Automatically assessing conversations with Alexa
Model for estimating customer satisfaction with interactions that span multiple domains improves on predecessors by 27%.
More and more, interactions with Alexa involve multiturn dialogues, which Alexa uses to fill out the details of a request or coordinate multiple skills.
Dialogue models, like all deployed AI models, require regular evaluation to ensure that they’re meeting customers’ needs. But evaluating a conversational interaction is a challenge; historically, it’s required human judgment, which makes evaluation slow and costly.
Last week, at the Conference on Empirical Methods in Natural Language Processing (EMNLP), we presented a new neural-network-based model that attempts to estimate how customers would rate their satisfaction with dialogue interactions.
In tests involving three different groups of users across 28 domains (such as music, weather, and movie and restaurant booking), our model estimated customer satisfaction 27% more accurately than a prior neural-network-based model.
The new model was also 7% more accurate than an earlier model from our group. The earlier model took advantage of features specific to Alexa’s previous dialogue manager. The new model does not, which means that it should generalize to new dialogue managers (such as Alexa Conversations) or alternative approaches to dialogue management.
The intuitive way to train a dialogue assessment model is with sample dialogues labeled according to how satisfying they are. This has proved challenging, however: people frequently disagree in their overall assessments of the same interaction, and customer evaluations are noisy.
Instead, researchers typically use training data in which each dialogue turn is rated individually; there tends to be more agreement on turn-by-turn assessments. This is the approach we took in our previous work.
In our new work, however, we train a model jointly on turn-by-turn data and overall user assessments. We use an attention mechanism to weight the contributions of the turn-by-turn scores to the final score. Those weights are learned from the data and can generalize across multiple skills and tasks.
A more-general model
In our previous work — which we presented last year in two papers (paper 1 | paper 2) — we identified 48 distinct features of the input data that a dialogue model should use to predict customer satisfaction. Some of those features were general, such as the speech recognizer’s confidence in its transcription of the input utterance. Other features, however, referred to specific dialogue acts — such as affirmation, negation, interrogation, or termination — tracked by an earlier version of Alexa’s dialogue manager.
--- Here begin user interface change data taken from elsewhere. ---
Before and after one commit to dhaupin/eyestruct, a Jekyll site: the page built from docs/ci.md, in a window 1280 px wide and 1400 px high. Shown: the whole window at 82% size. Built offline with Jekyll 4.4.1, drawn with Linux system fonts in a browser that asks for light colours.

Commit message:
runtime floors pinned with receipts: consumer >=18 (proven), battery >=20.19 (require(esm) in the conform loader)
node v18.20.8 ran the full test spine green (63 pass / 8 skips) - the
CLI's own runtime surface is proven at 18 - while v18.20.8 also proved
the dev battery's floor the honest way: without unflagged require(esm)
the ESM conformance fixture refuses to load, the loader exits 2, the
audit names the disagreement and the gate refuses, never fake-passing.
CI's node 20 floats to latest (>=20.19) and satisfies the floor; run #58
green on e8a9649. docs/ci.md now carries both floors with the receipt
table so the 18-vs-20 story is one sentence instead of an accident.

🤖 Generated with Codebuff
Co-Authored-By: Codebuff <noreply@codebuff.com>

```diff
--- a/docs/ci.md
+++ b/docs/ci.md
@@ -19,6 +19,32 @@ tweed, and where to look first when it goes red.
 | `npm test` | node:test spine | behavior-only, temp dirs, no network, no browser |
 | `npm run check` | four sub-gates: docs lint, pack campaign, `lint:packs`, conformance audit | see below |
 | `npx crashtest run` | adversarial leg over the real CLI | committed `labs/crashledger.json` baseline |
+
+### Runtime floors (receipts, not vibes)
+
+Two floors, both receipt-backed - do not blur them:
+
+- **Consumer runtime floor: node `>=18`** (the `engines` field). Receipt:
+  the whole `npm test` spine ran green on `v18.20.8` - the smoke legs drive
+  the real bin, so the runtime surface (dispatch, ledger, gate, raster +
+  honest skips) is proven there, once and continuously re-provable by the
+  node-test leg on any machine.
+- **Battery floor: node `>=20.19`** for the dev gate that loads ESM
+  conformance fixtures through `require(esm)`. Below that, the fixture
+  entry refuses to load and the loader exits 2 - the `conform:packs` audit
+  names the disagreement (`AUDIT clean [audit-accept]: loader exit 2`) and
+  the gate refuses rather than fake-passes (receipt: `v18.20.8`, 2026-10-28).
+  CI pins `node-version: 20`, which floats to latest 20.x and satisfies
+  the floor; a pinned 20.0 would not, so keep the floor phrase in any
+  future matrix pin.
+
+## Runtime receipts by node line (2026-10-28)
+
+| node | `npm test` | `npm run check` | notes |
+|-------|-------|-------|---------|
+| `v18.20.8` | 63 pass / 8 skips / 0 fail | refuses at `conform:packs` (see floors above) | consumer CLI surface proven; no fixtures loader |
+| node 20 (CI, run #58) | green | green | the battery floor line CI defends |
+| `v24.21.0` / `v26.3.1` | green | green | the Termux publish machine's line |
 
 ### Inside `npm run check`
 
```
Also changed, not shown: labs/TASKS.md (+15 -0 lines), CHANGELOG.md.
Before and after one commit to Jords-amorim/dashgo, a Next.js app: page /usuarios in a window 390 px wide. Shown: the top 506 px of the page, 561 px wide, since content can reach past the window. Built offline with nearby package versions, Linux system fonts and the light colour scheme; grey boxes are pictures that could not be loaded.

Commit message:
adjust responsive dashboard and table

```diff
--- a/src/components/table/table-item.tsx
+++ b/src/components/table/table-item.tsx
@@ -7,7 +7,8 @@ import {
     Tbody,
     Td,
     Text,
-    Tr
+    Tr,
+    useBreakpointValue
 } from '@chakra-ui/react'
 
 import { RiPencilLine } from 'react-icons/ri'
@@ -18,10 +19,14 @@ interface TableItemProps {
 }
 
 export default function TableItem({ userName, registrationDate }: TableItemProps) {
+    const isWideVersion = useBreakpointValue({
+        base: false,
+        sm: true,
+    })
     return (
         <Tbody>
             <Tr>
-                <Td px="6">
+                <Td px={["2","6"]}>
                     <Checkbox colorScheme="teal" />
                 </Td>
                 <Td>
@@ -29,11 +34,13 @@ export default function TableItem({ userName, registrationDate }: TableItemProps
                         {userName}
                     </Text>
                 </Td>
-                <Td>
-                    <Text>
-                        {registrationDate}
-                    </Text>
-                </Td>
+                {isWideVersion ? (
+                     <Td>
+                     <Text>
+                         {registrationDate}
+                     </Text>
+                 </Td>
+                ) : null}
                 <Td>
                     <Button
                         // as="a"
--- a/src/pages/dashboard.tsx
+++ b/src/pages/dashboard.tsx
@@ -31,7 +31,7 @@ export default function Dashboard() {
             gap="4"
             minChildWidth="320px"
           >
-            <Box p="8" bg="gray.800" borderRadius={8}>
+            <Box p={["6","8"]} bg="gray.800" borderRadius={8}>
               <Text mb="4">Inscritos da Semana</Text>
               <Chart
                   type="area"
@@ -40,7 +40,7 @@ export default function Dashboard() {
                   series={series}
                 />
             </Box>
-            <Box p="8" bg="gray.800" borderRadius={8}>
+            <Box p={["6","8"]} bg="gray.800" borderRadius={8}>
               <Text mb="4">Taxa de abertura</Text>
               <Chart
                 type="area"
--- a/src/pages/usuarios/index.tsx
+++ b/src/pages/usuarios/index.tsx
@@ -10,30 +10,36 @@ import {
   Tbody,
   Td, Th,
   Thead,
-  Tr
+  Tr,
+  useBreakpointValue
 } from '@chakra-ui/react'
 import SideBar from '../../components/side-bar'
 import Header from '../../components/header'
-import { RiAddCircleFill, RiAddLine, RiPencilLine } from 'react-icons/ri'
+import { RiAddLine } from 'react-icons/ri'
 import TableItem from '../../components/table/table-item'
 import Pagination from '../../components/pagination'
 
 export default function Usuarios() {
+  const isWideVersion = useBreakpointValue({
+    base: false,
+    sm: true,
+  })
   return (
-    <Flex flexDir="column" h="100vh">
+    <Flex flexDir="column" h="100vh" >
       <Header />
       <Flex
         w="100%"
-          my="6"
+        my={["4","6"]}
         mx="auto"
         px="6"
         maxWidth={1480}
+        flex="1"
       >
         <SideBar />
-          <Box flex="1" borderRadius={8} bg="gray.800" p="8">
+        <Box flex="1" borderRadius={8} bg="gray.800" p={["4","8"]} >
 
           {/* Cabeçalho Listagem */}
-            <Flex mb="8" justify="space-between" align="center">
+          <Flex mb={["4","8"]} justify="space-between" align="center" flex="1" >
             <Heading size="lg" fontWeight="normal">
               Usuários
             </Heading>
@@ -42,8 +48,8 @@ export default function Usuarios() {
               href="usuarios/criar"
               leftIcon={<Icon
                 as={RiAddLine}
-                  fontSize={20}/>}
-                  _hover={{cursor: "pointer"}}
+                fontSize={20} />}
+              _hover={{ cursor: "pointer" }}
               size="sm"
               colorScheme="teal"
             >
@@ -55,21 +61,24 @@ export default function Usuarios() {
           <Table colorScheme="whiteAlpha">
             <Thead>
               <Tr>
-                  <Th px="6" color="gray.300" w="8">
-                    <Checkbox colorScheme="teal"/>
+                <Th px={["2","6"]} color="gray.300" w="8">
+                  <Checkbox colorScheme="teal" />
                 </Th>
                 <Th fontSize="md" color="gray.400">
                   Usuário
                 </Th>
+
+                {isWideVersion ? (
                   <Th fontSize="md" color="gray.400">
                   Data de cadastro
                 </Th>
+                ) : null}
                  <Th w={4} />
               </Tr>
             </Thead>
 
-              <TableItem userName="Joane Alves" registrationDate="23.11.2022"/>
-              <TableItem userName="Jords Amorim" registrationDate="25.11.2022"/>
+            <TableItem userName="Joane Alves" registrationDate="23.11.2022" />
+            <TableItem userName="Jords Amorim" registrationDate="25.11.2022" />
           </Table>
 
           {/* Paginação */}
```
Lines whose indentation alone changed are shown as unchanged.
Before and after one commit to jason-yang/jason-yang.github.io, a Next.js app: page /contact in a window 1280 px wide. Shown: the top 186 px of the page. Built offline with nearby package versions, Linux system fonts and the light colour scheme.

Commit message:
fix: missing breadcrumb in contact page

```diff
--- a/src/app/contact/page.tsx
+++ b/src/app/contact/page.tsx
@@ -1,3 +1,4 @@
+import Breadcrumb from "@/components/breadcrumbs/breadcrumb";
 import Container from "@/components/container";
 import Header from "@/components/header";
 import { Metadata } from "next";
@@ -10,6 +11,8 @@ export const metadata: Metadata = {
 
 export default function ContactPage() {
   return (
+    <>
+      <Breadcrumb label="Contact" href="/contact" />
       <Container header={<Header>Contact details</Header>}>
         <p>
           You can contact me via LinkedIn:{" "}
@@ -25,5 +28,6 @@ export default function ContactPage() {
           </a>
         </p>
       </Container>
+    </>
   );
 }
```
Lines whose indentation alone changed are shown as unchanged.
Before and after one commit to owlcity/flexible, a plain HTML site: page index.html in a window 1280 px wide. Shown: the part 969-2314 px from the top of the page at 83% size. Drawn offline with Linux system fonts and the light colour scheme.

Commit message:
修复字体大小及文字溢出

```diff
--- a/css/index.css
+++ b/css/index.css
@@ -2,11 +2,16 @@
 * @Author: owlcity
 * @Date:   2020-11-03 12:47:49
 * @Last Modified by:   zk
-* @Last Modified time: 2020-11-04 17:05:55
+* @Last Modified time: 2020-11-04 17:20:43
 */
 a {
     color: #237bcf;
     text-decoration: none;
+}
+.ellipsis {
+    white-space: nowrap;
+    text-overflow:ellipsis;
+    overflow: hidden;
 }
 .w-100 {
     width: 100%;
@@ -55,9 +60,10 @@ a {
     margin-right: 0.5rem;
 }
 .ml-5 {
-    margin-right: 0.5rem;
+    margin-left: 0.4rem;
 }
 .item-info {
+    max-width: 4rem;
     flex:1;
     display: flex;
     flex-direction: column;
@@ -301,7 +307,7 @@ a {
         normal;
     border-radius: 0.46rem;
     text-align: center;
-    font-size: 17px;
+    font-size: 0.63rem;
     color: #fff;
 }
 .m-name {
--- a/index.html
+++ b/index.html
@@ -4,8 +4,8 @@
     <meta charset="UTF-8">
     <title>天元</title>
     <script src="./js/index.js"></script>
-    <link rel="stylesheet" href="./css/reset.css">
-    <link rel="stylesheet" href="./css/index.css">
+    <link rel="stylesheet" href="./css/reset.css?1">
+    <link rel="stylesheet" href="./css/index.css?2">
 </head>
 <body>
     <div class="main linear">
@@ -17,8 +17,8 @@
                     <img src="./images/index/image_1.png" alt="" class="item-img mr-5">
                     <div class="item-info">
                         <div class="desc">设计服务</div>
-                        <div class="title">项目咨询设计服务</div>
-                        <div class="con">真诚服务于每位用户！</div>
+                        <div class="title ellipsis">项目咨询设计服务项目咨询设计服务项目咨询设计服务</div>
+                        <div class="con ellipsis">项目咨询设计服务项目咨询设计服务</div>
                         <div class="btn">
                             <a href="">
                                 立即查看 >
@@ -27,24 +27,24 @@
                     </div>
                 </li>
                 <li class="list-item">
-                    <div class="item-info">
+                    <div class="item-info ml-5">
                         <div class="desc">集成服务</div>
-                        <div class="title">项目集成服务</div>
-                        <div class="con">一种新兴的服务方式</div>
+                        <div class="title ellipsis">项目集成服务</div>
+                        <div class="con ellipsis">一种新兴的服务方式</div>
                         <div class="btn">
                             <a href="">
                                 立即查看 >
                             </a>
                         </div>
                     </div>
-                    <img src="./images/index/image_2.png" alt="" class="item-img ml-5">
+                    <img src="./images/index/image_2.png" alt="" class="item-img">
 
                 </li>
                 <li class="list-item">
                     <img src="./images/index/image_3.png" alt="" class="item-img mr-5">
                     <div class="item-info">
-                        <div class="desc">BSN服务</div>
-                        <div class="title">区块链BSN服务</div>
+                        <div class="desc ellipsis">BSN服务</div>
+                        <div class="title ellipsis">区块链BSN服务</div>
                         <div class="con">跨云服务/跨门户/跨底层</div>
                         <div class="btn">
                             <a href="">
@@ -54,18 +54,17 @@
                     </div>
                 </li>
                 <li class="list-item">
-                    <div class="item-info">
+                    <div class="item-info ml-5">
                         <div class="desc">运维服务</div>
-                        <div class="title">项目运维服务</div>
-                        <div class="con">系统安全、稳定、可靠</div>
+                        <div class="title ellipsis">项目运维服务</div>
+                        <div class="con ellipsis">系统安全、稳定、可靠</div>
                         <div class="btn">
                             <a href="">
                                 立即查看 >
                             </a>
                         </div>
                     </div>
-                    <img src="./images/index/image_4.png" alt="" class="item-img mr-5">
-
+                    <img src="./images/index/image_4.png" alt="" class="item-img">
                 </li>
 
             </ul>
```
In the new work, we keep only 12 of the most general features from the original set of 48, and we add five new ones, based on the Universal Sentence Encoder (USE). USE is a model for embedding input texts, or representing them as points in a multidimensional space, such that points representing related texts cluster together. Our new input features include the USE embeddings of customer and system utterances and measures of the similarities between them.
This feature set is much more general than the one we used in our earlier work, so it applies to a range of dialogue managers and domains. Yet a model trained using that feature set outperformed our earlier model — even when the test data included the specific dialogue acts on which the earlier model was trained.
In our paper, we first consider a model that predicts turn-by-turn ratings using a long-short-term-memory (LSTM) network. LSTMs process sequential inputs in order, so that the output corresponding to each input factors in both the inputs and outputs that preceded it.
Then we present an iteration of the model that replaces the LSTM with a bi-directional LSTM (bi-LSTM), an LSTM that processes the same data both forward and backward. The bi-LSTM jointly predicts the turn-by-turn ratings and the overall dialogue rating.
The outputs of the bi-LSTM pass through the attention layer, which accords some dialogue turns greater weight than others, before passing to the final layers of the network, which perform the classification. The loss function used to evaluate the model during training is a weighted combination of turn-level ratings and the overall dialogue rating.
In ongoing work, we plan to expand the model to factor in the preferences of individual users.